Brayden asks, “I am currently doing my first design proposal (freelance) and am kind of confused on what exactly they want. I was told they want a scope of work and a scope of pricing. I guess I am really confused and just want to make sure I am heading in the right direction.”
Brayden had sent us the proposal he had prepped for the client. But rather than get into the nitty-gritty of what he sent and we were able to help him, we thought we take a moment to talk more generally about proposals, what they should include, and how to protect yourself. We also want to make a quick mention about fees, and what is good practice when you provide pricing for your clients.
In terms of proposals, there are three main things all proposals should include:
- Scope of work
- Terms of the contract
- A place for signatures
For the scope of work, you should define in tedious detail what the proposed fees will cover in terms of work. In our proposals, we call out the number of comps and rounds of revisions we’ll tolerate, the overall steps of the design process, and deliverables. This is important so that when the client asks you to do something outside the scope you have the legal backing to say, “I can do that, but it will cost extra.”

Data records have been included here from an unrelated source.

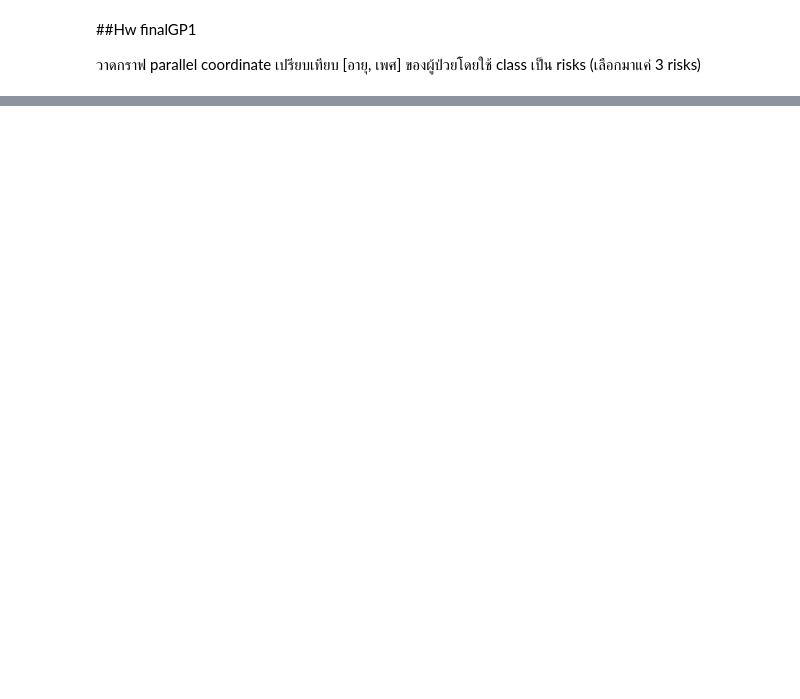
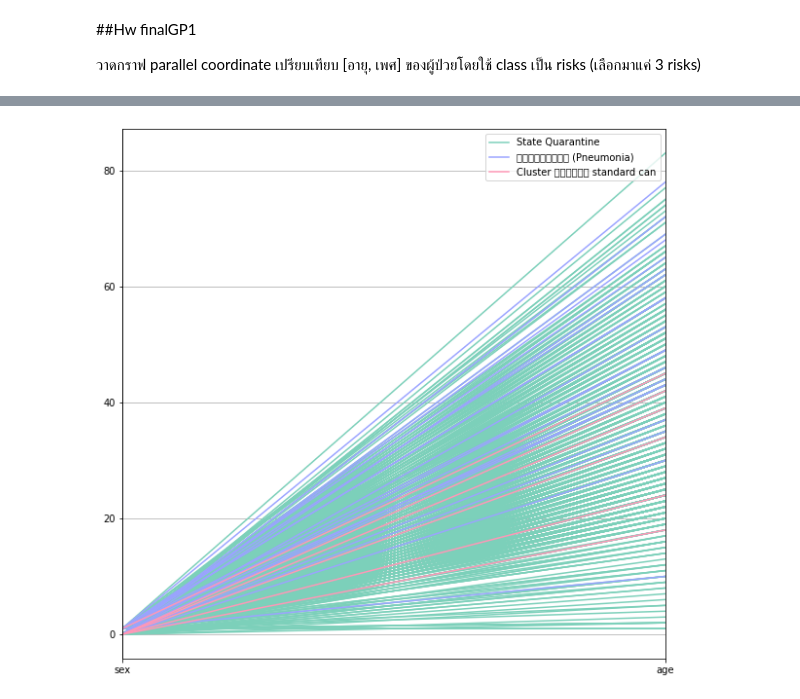
Before and after one commit to sskboonmee/data_viz_2022, a Jupyter notebook: DataViz01_Table_Date.ipynb, the cells around one changed output, grey strips where cells are left out. Cells and saved outputs as stored; diff of their text form; code cells hidden in the pictures; blank space fills up the shorter version.

```diff
--- a/DataViz01_Table_Date.ipynb
+++ b/DataViz01_Table_Date.ipynb
@@ -126,0 +295,3 @@ pd.plotting.parallel_coordinates(df, 'Name' , color=)
+# %%
+risk1 = HW_nonull[HW_nonull['risk']=='State Quarantine']
+risk1
@@ -126,0 +312,3 @@ pd.plotting.parallel_coordinates(df, 'Name' , color=)
+# %%
+risk2 = HW_nonull[HW_nonull['risk']== 'ปอดอักเสบ (Pneumonia)']
+risk2
@@ -126,0 +333,3 @@ pd.plotting.parallel_coordinates(df, 'Name' , color=)
+# %%
+risk3 = HW_nonull[HW_nonull['risk']== 'Cluster โรงงาน standard can']
+risk3
@@ -126,0 +344,3 @@ pd.plotting.parallel_coordinates(df, 'Name' , color=)
+# %%
+HWplot = pd.concat([risk1,risk2,risk3])
+HWplot
@@ -126,0 +361,4 @@ pd.plotting.parallel_coordinates(df, 'Name' , color=)
+# %%
+pd.plotting.parallel_coordinates(HWplot, 'risk', color=[ '#7CD0BA','#9BA4FF','#FF98B7']);
+# %% [output]
+[figure, added]
```
Also changed, not shown: parts of 29 cells of this notebook.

The terms are the legal muscle to protect yourself and the client. You can scour the web for examples of proposals, or download an example of what we have used (we’ve stripped our branding and company name/contact info). These are important so that you and the client are protected if the project goes south, or there are things that happen outside of your control. There are a lot of things you don’t want to encounter, and this will help you cover your butt.

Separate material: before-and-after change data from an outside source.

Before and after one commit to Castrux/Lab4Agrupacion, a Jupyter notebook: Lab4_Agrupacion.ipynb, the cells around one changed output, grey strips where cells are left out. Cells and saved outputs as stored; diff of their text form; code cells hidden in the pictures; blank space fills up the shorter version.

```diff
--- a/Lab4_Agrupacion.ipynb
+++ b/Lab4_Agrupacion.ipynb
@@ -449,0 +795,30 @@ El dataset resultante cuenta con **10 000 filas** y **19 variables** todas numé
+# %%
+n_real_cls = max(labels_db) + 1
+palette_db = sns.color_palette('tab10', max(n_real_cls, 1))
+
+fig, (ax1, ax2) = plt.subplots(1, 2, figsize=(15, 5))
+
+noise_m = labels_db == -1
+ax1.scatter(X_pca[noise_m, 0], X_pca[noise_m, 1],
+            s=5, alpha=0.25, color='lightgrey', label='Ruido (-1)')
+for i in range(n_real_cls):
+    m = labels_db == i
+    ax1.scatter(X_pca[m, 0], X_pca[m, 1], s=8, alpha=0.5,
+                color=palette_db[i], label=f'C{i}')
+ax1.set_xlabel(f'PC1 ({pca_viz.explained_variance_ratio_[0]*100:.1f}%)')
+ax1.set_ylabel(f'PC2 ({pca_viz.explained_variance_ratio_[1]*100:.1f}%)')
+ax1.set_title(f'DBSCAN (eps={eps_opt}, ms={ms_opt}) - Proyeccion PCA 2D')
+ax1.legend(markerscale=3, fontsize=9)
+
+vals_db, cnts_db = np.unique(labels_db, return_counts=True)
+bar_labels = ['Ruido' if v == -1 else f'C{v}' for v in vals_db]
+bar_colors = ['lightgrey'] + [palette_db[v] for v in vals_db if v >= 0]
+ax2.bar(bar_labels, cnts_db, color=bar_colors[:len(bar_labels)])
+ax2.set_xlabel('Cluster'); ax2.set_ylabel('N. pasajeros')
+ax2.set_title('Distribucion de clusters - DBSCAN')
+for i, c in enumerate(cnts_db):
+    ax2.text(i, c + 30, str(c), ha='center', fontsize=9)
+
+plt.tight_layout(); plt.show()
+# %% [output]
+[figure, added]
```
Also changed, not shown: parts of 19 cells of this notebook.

Lastly, make sure you get their John Hancock. And of course, make sure you get a signed proposal and contract before you start the work.
A Word About Fees
My biggest comment about fees is: price perceives value. When you charge what you’re worth and don’t discount your prices often (if ever), clients will value your opinions and work much more than if you’re just a “hired hand.” As well, this practice really doesn’t help the industry as a whole. When clients can get logos done for $50, we’re failing to raise the collective bar for our industry. Don’t be fooled, good branding and identities take serious thought, consideration, and work to be done right. Charge for it. Lastly, if you set this standard for your clients at the get-go, they’ll expect it moving forward. I don’t know about you, but I’d rather do less work and get paid more, not the other way around.
Download A Sample of Our Proposal